Data for this exercise:

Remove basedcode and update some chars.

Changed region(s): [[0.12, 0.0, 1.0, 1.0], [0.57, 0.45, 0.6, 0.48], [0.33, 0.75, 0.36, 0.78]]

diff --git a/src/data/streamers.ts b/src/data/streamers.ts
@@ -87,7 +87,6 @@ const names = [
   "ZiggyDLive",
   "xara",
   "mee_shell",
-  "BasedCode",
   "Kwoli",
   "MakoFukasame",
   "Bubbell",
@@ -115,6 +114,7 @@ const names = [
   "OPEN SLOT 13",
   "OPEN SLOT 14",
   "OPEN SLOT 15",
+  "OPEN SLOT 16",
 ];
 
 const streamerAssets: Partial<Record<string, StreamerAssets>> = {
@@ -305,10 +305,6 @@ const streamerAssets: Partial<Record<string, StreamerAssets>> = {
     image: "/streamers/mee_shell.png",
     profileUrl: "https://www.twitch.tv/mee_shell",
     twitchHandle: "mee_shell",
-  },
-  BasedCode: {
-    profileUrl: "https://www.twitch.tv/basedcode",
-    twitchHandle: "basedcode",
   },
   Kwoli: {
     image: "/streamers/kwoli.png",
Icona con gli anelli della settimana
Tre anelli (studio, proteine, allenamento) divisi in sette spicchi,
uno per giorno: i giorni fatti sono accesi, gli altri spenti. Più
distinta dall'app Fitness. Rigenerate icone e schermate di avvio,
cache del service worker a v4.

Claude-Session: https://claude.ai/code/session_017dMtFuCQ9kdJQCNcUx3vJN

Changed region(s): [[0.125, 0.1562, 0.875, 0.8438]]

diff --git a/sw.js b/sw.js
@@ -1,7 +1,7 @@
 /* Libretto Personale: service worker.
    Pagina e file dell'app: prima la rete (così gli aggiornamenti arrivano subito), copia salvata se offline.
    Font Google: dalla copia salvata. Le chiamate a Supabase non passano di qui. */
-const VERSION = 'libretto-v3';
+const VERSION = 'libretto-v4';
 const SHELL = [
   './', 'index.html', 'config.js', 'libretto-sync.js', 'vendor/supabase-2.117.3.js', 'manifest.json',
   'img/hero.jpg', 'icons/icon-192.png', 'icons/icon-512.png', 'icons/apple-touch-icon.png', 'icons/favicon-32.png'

Exercise goal:
Go over the entries above and tally the lines holding "worker"; please answer with the number alone.

Reply to the exercise:
2